“Father, I am grateful that you mounted my mother and impregnated her with me and my brothers and sisters here present.”
Could it be that this little guy is talking the right words? Could it be that this is just what the General needs to hear?
“Dad, I am proud of you. I will make you proud too. Let me introduce you to my partner, Lady Gigi.”
There are moments in life where the floor not only gives in but the fall that ensues is one that never ends.
“I can’t recall seeing a bug that looks like her,” the General says, now feeling concerned though he doesn’t know how or why, “what is she?

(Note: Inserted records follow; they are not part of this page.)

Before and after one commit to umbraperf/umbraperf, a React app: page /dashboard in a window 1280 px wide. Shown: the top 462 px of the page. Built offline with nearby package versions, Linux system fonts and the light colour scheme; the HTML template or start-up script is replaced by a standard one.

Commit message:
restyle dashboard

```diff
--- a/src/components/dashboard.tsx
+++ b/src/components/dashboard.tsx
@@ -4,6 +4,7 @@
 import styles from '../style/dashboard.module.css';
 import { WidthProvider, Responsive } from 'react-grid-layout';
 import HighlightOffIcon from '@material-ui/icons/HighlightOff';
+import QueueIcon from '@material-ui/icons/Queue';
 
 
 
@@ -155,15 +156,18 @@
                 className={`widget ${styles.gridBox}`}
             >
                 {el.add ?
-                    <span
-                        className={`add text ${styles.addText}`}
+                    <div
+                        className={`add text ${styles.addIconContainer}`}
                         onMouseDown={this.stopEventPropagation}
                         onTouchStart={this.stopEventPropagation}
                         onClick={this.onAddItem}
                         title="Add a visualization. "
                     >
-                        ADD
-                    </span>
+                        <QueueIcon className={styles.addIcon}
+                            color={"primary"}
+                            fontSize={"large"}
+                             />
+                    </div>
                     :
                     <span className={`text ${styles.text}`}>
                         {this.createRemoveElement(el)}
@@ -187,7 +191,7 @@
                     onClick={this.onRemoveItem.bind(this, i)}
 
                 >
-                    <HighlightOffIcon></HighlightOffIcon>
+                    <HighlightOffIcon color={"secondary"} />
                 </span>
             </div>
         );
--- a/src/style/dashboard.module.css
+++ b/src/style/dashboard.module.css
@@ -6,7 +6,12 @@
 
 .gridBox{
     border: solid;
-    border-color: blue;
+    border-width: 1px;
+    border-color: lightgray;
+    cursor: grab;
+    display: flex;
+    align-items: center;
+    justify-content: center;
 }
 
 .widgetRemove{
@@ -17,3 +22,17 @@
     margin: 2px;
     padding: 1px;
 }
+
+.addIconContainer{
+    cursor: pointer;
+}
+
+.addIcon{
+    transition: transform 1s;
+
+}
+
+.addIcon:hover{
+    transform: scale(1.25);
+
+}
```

Couldn’t you find your own sorts?”
“She’s a Lilliputian chameleon,” the General’s son says.
“This is exactly what I feared.”

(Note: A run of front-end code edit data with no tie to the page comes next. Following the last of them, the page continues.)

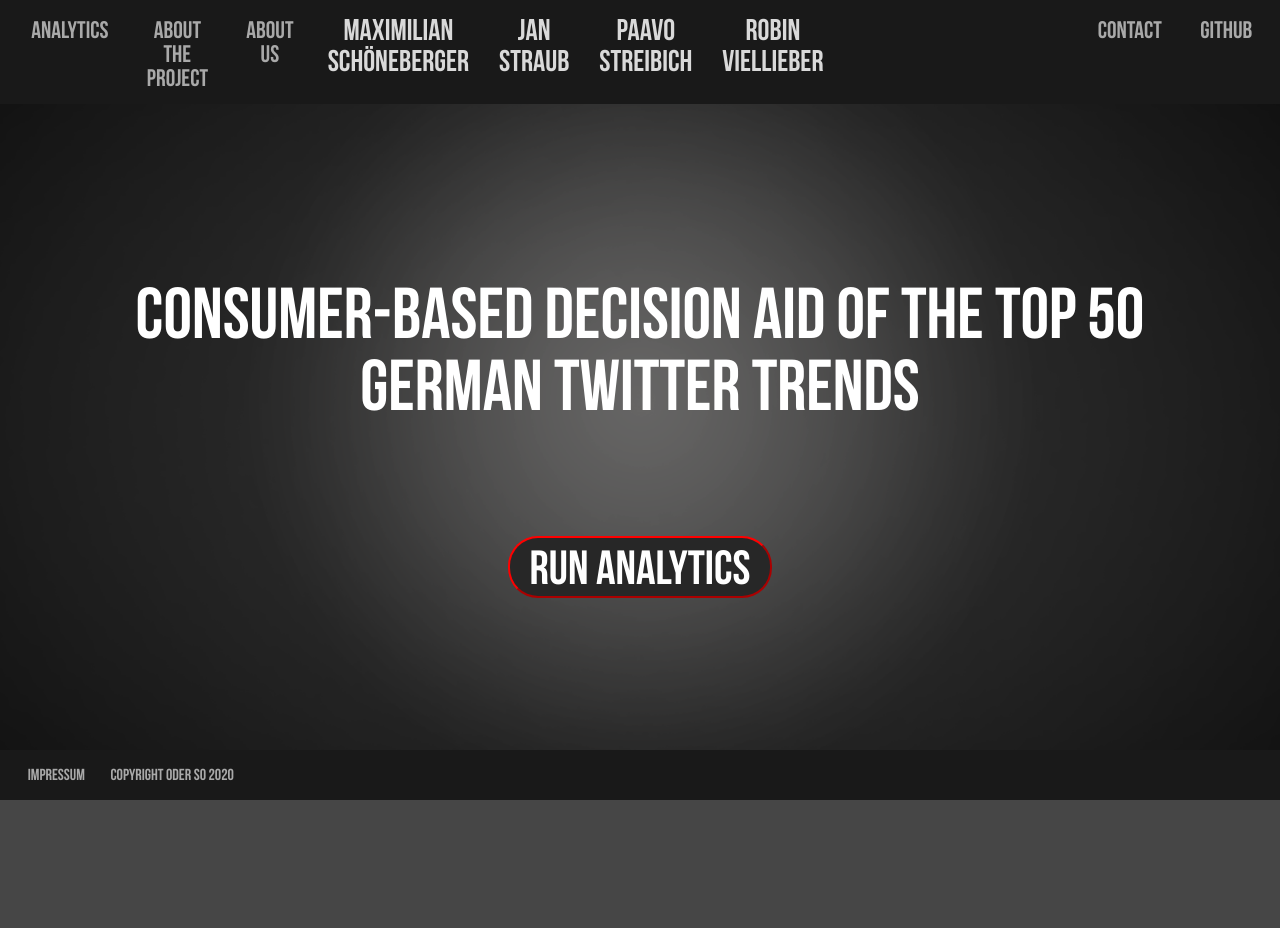
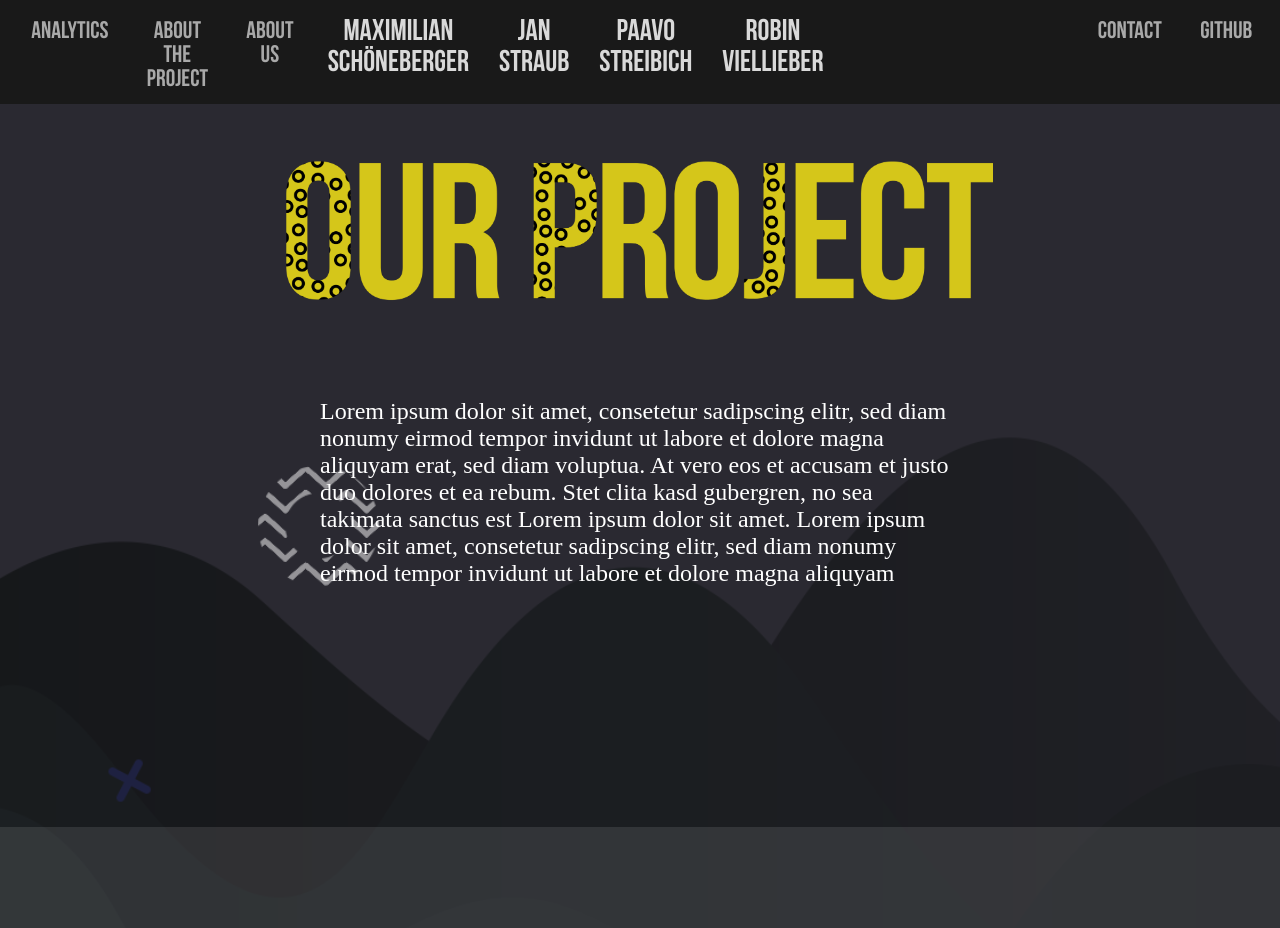
Before and after one commit to JanMStraub/ITA-Twitter_Analytics, a React (Create React App) app in the folder webui/: page /ITA-Twitter_Analytics/aboutproject in a window 1280 px wide. Before the commit this address led to /. Shown: the top 928 px of the page. Before the commit the page ends 800 px from the top, so only its background shows below. Built offline with nearby package versions, Linux system fonts and the light colour scheme.

Commit message:
first design of aboutProject

```diff
--- a/webui/src/AboutProject.css
+++ b/webui/src/AboutProject.css
@@ -1,17 +1,66 @@
-.aboutproject h1 {
-    text-align: center;
-    font-size: x-large;
-}
-
-.aboutproject {
-    height: 100%;
-}
-
 .hero_wrapper_about {
     background-image: url('./images/background2.png');
     background-size: cover;
     background-position-y: top;
+    text-align: left;
 
-    height: 100% !important;
-    min-height: 100% !important;
-  }
+    height: fit-content;
+
+}
+
+.heading {
+    display: block;
+    width: 60%;
+    height: auto;
+    margin: 1em auto 3em;
+}
+
+.project {
+    padding-bottom: 15em;
+}
+
+.motivation {
+    padding: 6em 0;
+    background-color: rgba(255, 255, 255, 0.1);
+}
+
+.description {
+    padding: 6em 0;
+}
+
+.pipeline {
+    padding: 6em 0;
+    background-color: rgba(49, 49, 49, 0.40);
+
+    display: flex;
+}
+
+.pipeline h4 {
+    margin-left: 7em;
+}
+
+.pipeline p {
+    margin-left: 11em;
+}
+
+.pipeline_graph {
+    width: 40%;
+    height: auto;
+    margin-right: 8em;
+}
+
+p {
+    margin: 0 auto;
+    font-size: x-large;
+    width: 50%;
+    font-family: 'Times New Roman', Times, serif;
+}
+
+h4 {
+    font-size: xx-large;
+    text-align: start;
+    margin-left: 12em;
+    margin-block-start: 0;
+    margin-bottom: 3em;
+    font-family: 'Times New Roman', Times, serif;
+}
--- a/webui/src/AboutProject.js
+++ b/webui/src/AboutProject.js
@@ -2,18 +2,37 @@ import React from 'react';
 import { Helmet } from 'react-helmet'
 import Navbar from './navbar';
 import Botbar from './botbar';
-import Mobile from './mobile_notifiy'
 import './AboutProject.css'
+import headertext from './images/headertext.png'
+import pipeline from './images/pipeline.png'
 
 const TITLE = "About the Project"
 
 function AboutProject() {
     return (
         <div className="aboutproject">
-            <Helmet><title>{ TITLE }</title></Helmet>
+            <Helmet><title>{TITLE}</title></Helmet>
             <div className="hero_wrapper_about">
                 <Navbar />
-                <h1>About the Project</h1>
+                <div className="project">
+                    <img className="heading" src={headertext} alt="Our Project" />
+                    <p>Lorem ipsum dolor sit amet, consetetur sadipscing elitr, sed diam nonumy eirmod tempor invidunt ut labore et dolore magna aliquyam erat, sed diam voluptua. At vero eos et accusam et justo duo dolores et ea rebum. Stet clita kasd gubergren, no sea takimata sanctus est Lorem ipsum dolor sit amet. Lorem ipsum dolor sit amet, consetetur sadipscing elitr, sed diam nonumy eirmod tempor invidunt ut labore et dolore magna aliquyam</p>
+                </div>
+                <div className="motivation">
+                    <h4>Our Motivation</h4>
+                    <p>Lorem ipsum dolor sit amet, consectetuer adipiscing elit. Aenean commodo ligula eget dolor. Aenean massa. Cum sociis natoque penatibus et magnis dis parturient montes, nascetur ridiculus mus. Donec quam felis, ultricies nec, pellentesque eu, pretium quis, sem. Nulla consequat massa quis enim. Donec pede justo, fringilla vel, aliquet nec, vulputate eget, arcu. In enim justo, rhoncus ut, imperdiet a, venenatis vitae, justo. Nullam dictum felis eu pede mollis pretium. Integer tincidunt. Cras dapibus. Vivamus elementum semper nisi. Aenean vulputate eleifend tellus. Aenean leo ligula, porttitor eu, consequat vitae, eleifend ac, enim. Aliquam lorem ante, dapibus in, viverra quis, feugiat a, tellus. Phasellus viverra nulla ut metus varius laoreet. Quisque rutrum. Aenean imperdiet. Etiam ultricies nisi vel augue. Curabitur ullamcorper ultricies nisi. Nam eget dui. Etiam rhoncus. Maecenas tempus, tellus eget condimentum rhoncus, sem quam semper libero, sit amet adipiscing sem neque sed ipsum. Nam quam nunc, blandit vel, luctus pulvinar, hendrerit id, lorem. Maecenas nec odio et ante tincidunt tempus. Donec vitae sapien ut libero venenatis faucibus. Nullam quis ante. Etiam sit amet orci eget eros faucibus tincidunt. Duis leo. Sed fringilla mauris sit amet nibh. Donec sodales sagittis magna. Sed consequat, leo eget bibendum sodales, augue velit cursus nunc,</p>
+                </div>
+                <div className="description">
+                    <h4>Project Description</h4>
+                    <p>Lorem ipsum dolor sit amet, consectetuer adipiscing elit. Aenean commodo ligula eget dolor. Aenean massa. Cum sociis natoque penatibus et magnis dis parturient montes, nascetur ridiculus mus. Donec quam felis, ultricies nec, pellentesque eu, pretium quis, sem. Nulla consequat massa quis enim. Donec pede justo, fringilla vel, aliquet nec, vulputate eget, arcu. In enim justo, rhoncus ut, imperdiet a, venenatis vitae, justo. Nullam dictum felis eu pede mollis pretium. Integer tincidunt. Cras dapibus. Vivamus elementum semper nisi. Aenean vulputate eleifend tellus. Aenean leo ligula, porttitor eu, consequat vitae, eleifend ac, enim. Aliquam lorem ante, dapibus in, viverra quis, feugiat a, tellus. Phasellus viverra nulla ut metus varius laoreet. Quisque rutrum. Aenean imperdiet. Etiam ultricies nisi vel augue. Curabitur ullamcorper ultricies nisi. Nam eget dui. Etiam rhoncus. Maecenas tempus, tellus eget condimentum rhoncus, sem quam semper libero, sit amet adipiscing sem neque sed ipsum. Nam quam nunc, blandit vel, luctus pulvinar, hendrerit id, lorem. Maecenas nec odio et ante tincidunt tempus. Donec vitae sapien ut libero venenatis faucibus. Nullam quis ante. Etiam sit amet orci eget eros faucibus tincidunt. Duis leo. Sed fringilla mauris sit amet nibh. Donec sodales sagittis magna. Sed consequat, leo eget bibendum sodales, augue velit cursus nunc,</p>
+                </div>
+                <div className="pipeline">
+                    <div>
+                        <h4>Beschreibung Pipeline</h4>
+                        <p>Lorem ipsum dolor sit amet, consectetuer adipiscing elit. Aenean commodo ligula eget dolor. Sociis natoque penatibus et magnis dis parturient montes, nascetur ridiculus mus.</p>
+                    </div>
+                    <img className="pipeline_graph" src={pipeline} alt="Visualization of Pipeline" />
+                </div>
             </div>
             <Botbar />
         </div>
--- a/webui/src/App.js
+++ b/webui/src/App.js
@@ -4,14 +4,12 @@ import LandingPage from './LandingPage';
 import AboutProject from './AboutProject';
 import Mobile from './mobile_notifiy';
 import Navbar from './navbar';
-import Botbar from './botbar'
+import Botbar from './botbar';
 
 class App extends Component {
   constructor() {
     super();
   }
-
-//TODO: Change default url to janmstraub.github.io/TwitterAnalytics
 
   render() {
     return (
@@ -19,9 +17,9 @@ class App extends Component {
         <div className="App">
           <Mobile />
           <Switch>
-            <Route path="/" exact component={LandingPage} />
-            <Route path="/aboutproject" component={AboutProject} />
-            <Redirect to="/" />
+            <Route path="/ITA-Twitter_Analytics" exact component={LandingPage} />
+            <Route path="/ITA-Twitter_Analytics/aboutproject" component={AboutProject} />
+            <Redirect to="/ITA-Twitter_Analytics" />
           </Switch>
         </div>
       </Router>
--- a/webui/src/index.css
+++ b/webui/src/index.css
@@ -6,7 +6,6 @@
   url('./fonts/BebasNeue-Regular.ttf') format('truetype'),
   url('./fonts/BebasNeue-Thin.ttf') format('truetype');
  }
-
 
 body {
   font-family: 'BebasNeue';
--- a/webui/src/navbar.js
+++ b/webui/src/navbar.js
@@ -8,9 +8,9 @@ function Navbar() {
       <div className="navigation">
         <nav>
           <ul>
-            <Link to="/"><li>Analytics</li></Link>
-            <Link to="/aboutproject"><li>About The Project</li></Link>
-            <Link to="/aboutus"><li>About US</li></Link>
+            <Link to="/ITA-Twitter_Analytics"><li>Analytics</li></Link>
+            <Link to="/ITA-Twitter_Analytics/aboutproject"><li>About The Project</li></Link>
+            <Link to="/ITA-Twitter_Analytics/aboutus"><li>About US</li></Link>
           </ul>
         </nav>
       </div>
```
Also changed, not shown: webui/src/images/headertext.png (added), webui/src/images/pipeline.png (added).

“You’re soon going to be a grand-pa, Dad.”
The General’s mouth open but he can’t utter a sound.
And, as the world goes round and words-that-hurt and words-that-sooth are spoken amongst the small gathering of insects, there is a pause in the fight between power seeking bugs because Shinybeet, who so far remained cautious so as not to err into petty squabbles and useless battles, finally comes out with the end of his speech. Although he had originally intended it to be remembered by all, one that generations of beetles, spiders and them-interbred-bits-of-bugs might have learned by heart, he realizes now that it will merely establish his presence in this cage as a leader of some kind and that respect may be gained:
To be continued…